■ Task description:
The entries should be restated word for word.

■ Material provided:
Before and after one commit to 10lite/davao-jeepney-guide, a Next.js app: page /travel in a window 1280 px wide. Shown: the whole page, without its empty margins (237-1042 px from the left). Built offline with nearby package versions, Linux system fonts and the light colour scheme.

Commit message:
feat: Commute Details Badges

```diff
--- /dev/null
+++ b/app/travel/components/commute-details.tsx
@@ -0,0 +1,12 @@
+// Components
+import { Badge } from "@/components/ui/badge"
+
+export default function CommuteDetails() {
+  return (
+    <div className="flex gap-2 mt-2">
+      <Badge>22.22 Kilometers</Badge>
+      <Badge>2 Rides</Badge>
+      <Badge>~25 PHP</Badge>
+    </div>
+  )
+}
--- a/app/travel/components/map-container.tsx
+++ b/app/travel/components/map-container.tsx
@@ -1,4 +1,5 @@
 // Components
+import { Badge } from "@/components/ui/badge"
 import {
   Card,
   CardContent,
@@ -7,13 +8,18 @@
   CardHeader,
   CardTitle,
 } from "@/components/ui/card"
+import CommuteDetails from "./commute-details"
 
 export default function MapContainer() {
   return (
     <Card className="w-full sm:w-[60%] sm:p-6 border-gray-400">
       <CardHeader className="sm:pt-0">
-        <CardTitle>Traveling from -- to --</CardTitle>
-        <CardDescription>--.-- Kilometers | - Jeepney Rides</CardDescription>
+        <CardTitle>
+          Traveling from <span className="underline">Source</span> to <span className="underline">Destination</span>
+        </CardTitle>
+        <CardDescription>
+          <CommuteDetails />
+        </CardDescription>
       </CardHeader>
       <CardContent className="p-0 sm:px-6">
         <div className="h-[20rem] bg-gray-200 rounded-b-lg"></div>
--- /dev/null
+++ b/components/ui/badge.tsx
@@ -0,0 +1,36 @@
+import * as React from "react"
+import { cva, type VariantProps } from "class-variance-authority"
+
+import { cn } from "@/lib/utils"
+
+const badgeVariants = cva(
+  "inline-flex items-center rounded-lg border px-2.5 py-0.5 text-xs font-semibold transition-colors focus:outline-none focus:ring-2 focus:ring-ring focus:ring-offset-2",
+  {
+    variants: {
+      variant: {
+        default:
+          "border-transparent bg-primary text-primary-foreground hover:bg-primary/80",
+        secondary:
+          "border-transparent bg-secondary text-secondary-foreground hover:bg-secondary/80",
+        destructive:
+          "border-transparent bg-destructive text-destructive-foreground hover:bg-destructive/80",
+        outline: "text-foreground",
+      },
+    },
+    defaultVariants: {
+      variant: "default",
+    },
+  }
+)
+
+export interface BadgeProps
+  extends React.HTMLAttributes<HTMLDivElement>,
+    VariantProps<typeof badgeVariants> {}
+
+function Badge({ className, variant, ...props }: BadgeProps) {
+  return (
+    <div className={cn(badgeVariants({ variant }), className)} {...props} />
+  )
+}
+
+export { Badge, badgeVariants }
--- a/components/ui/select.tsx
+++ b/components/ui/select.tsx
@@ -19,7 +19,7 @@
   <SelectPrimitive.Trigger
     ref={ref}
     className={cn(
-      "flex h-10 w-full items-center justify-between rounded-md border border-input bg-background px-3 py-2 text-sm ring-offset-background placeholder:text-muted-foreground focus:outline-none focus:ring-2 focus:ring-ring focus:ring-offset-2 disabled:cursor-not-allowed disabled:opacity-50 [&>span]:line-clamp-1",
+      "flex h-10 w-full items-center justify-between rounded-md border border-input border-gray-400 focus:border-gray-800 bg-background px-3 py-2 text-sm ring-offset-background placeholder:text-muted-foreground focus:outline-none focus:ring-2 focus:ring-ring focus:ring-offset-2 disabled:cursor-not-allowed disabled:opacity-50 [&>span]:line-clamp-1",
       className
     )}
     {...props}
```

■ Solution to the exercise:
Before and after one commit to 10lite/davao-jeepney-guide, a Next.js app: page /travel in a window 1280 px wide. Shown: the whole page, without its empty margins (237-1042 px from the left). Built offline with nearby package versions, Linux system fonts and the light colour scheme.

Commit message:
feat: Commute Details Badges

```diff
--- /dev/null
+++ b/app/travel/components/commute-details.tsx
@@ -0,0 +1,12 @@
+// Components
+import { Badge } from "@/components/ui/badge"
+
+export default function CommuteDetails() {
+  return (
+    <div className="flex gap-2 mt-2">
+      <Badge>22.22 Kilometers</Badge>
+      <Badge>2 Rides</Badge>
+      <Badge>~25 PHP</Badge>
+    </div>
+  )
+}
--- a/app/travel/components/map-container.tsx
+++ b/app/travel/components/map-container.tsx
@@ -1,4 +1,5 @@
 // Components
+import { Badge } from "@/components/ui/badge"
 import {
   Card,
   CardContent,
@@ -7,13 +8,18 @@
   CardHeader,
   CardTitle,
 } from "@/components/ui/card"
+import CommuteDetails from "./commute-details"
 
 export default function MapContainer() {
   return (
     <Card className="w-full sm:w-[60%] sm:p-6 border-gray-400">
       <CardHeader className="sm:pt-0">
-        <CardTitle>Traveling from -- to --</CardTitle>
-        <CardDescription>--.-- Kilometers | - Jeepney Rides</CardDescription>
+        <CardTitle>
+          Traveling from <span className="underline">Source</span> to <span className="underline">Destination</span>
+        </CardTitle>
+        <CardDescription>
+          <CommuteDetails />
+        </CardDescription>
       </CardHeader>
       <CardContent className="p-0 sm:px-6">
         <div className="h-[20rem] bg-gray-200 rounded-b-lg"></div>
--- /dev/null
+++ b/components/ui/badge.tsx
@@ -0,0 +1,36 @@
+import * as React from "react"
+import { cva, type VariantProps } from "class-variance-authority"
+
+import { cn } from "@/lib/utils"
+
+const badgeVariants = cva(
+  "inline-flex items-center rounded-lg border px-2.5 py-0.5 text-xs font-semibold transition-colors focus:outline-none focus:ring-2 focus:ring-ring focus:ring-offset-2",
+  {
+    variants: {
+      variant: {
+        default:
+          "border-transparent bg-primary text-primary-foreground hover:bg-primary/80",
+        secondary:
+          "border-transparent bg-secondary text-secondary-foreground hover:bg-secondary/80",
+        destructive:
+          "border-transparent bg-destructive text-destructive-foreground hover:bg-destructive/80",
+        outline: "text-foreground",
+      },
+    },
+    defaultVariants: {
+      variant: "default",
+    },
+  }
+)
+
+export interface BadgeProps
+  extends React.HTMLAttributes<HTMLDivElement>,
+    VariantProps<typeof badgeVariants> {}
+
+function Badge({ className, variant, ...props }: BadgeProps) {
+  return (
+    <div className={cn(badgeVariants({ variant }), className)} {...props} />
+  )
+}
+
+export { Badge, badgeVariants }
--- a/components/ui/select.tsx
+++ b/components/ui/select.tsx
@@ -19,7 +19,7 @@
   <SelectPrimitive.Trigger
     ref={ref}
     className={cn(
-      "flex h-10 w-full items-center justify-between rounded-md border border-input bg-background px-3 py-2 text-sm ring-offset-background placeholder:text-muted-foreground focus:outline-none focus:ring-2 focus:ring-ring focus:ring-offset-2 disabled:cursor-not-allowed disabled:opacity-50 [&>span]:line-clamp-1",
+      "flex h-10 w-full items-center justify-between rounded-md border border-input border-gray-400 focus:border-gray-800 bg-background px-3 py-2 text-sm ring-offset-background placeholder:text-muted-foreground focus:outline-none focus:ring-2 focus:ring-ring focus:ring-offset-2 disabled:cursor-not-allowed disabled:opacity-50 [&>span]:line-clamp-1",
       className
     )}
     {...props}
```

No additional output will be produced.